Connection Tour in Athens

Monastiraki Square
Monastiraki Square
#About the Square of the Flea Market

Monastiraki Square is a busy square, full of people, movement, and the honking of cars.

This square is familiar to tourists thanks to the flea market that spreads over the area. But some miss the square for its own interest. Between the smells of souvlaki and kebabs coming out of restaurants, the crowds of tourists and street performers, this square is full of action and stimulation.

In Monastiraki Square there is a small church with the same name as the square, not far, there is also a handsome fountain that is made of marble. During the past decades, renovations in the square added a metro station underneath the street. This, by the way, is considered one of the most impressive metro stations in the world.


Beware pickpockets in the area.

A Closer Look:


Another Look:

#About the Acropolis Above the City

You are in one of the most impressive and famous sites in the world, and without a doubt one of the more exciting remains left from the ancient world - the Acropolis. Here, standing tall above the city is a complex for 2,500 years old, full of glory and splendor of the ancient temples.

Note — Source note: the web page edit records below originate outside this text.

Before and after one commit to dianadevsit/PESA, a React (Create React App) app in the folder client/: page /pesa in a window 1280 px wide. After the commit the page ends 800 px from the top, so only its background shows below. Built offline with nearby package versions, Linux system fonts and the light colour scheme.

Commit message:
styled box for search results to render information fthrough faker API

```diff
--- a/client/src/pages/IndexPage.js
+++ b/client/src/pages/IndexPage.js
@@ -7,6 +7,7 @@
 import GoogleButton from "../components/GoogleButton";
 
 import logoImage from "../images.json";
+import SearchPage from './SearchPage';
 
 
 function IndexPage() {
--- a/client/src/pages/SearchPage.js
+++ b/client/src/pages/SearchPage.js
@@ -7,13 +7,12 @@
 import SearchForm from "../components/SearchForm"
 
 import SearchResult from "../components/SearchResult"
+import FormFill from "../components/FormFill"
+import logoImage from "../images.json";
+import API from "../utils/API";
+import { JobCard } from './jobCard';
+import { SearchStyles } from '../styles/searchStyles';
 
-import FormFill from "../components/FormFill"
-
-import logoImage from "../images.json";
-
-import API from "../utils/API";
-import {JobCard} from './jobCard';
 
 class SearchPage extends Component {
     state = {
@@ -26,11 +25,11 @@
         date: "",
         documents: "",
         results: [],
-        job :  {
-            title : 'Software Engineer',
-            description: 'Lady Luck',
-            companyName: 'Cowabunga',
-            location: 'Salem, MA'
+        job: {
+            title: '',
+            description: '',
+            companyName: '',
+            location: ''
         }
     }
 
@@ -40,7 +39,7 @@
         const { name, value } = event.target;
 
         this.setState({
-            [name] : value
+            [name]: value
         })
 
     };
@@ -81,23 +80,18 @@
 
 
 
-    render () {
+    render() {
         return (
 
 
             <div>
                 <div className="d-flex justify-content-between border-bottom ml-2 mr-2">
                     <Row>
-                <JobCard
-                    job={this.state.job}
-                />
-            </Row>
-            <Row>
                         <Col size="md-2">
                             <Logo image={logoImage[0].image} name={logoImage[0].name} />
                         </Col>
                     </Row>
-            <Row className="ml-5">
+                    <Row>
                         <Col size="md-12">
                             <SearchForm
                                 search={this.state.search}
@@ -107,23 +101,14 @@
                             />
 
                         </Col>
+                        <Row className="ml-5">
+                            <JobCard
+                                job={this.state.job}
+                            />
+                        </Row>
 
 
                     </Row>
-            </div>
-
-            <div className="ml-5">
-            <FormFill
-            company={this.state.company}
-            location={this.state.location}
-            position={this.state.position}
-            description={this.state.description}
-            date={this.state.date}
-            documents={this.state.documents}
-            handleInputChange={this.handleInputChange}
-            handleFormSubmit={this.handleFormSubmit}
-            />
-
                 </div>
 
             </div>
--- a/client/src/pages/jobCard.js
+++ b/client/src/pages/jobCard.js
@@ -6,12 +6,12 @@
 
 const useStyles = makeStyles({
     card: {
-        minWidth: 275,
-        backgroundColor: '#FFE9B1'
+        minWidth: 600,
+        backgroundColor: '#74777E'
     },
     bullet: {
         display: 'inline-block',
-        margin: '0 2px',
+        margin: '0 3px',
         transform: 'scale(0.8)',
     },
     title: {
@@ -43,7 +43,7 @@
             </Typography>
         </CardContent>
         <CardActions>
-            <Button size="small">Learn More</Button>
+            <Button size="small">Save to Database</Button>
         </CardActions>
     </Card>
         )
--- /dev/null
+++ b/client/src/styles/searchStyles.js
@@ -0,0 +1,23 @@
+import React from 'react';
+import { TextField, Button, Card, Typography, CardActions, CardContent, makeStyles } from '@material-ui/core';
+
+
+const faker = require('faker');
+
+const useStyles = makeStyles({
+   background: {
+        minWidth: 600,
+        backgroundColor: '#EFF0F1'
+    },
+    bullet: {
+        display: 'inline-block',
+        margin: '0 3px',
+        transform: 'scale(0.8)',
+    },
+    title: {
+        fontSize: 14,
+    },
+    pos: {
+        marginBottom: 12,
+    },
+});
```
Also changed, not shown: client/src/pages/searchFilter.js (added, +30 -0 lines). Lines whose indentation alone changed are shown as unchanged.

The name Acropolis means in Greek the Upper City. This is a reinforced hilled that was common in ancient Greece at the time. Actually, the Acropolis was originally used as residential areas for the residents of Athens. Its height and steep cliffs made the Acropolis into a perfect fortress, and protected the citizens against invaders. On the hills the kings would built their castles, and around them lived the commoners. Only when Athens' population grew, slowly people started moving to the foothills of the Acropolis, slowly making it the new religious center of the city. So at the Acropolis, more temples were built for the city.

This is exactly the area you are looking at now - a collection of temples and royal buildings from ancient Athens, where part of the buildings were built during the Roman period, like the library of of Emperor Hadrianus, that was built on the northern side of the Acropolis, in 132 BC

The meaning of the word Acropolis in Greek is - Above the city. See in Guidol's photos, how much the Acropolis of Athens really exemplifies these words.


The entrance ticket into the Acropolis, beyond entrance into all the sites at the location, also a few other sites in the area, like the Ancient Agora, the Museum of Archeology of Kerameikos, and more.

Entrance is free on the first Sunday of each month. During tourist season (July-September), entrance is actually free on the second Sunday of each month. Additionally, between November 1st and March 31st, the entrance is free on every Sunday of the month.

Especially during the sunset, and 159 meters above sea level, the Acropolis is a great view point for the city of Athens, that will be laid out right in front of you.

A View from Above:


אֵאוּרִיקַה - האנציקלופדיה של הסקרנות!

העולם הוא צבעוני ומופלא, אאוריקה כאן בשביל שתגלו אותו...

אלפי נושאים, תמונות וסרטונים, מפתיעים, מסקרנים וממוקדים.

ניתן לנווט בין הפריטים במגע, בעכבר, בגלגלת, או במקשי המקלדת

בואו לגלות, לחקור, ולקבל השראה!

אֵאוּרִיקַה - האנציקלופדיה של הסקרנות!

נראה שכבר הכרתם את אאוריקה. בטח כבר גיליתם כאן דברים מדהימים, אולי כבר שאלתם שאלות וקיבלתם תשובות טובות.
נשמח לראות משהו מכם בספר האורחים שלנו: איזו מילה טובה, חוות דעת, עצה חכמה לשיפור או כל מה שיש לכם לספר לנו על אאוריקה, כפי שאתם חווים אותה.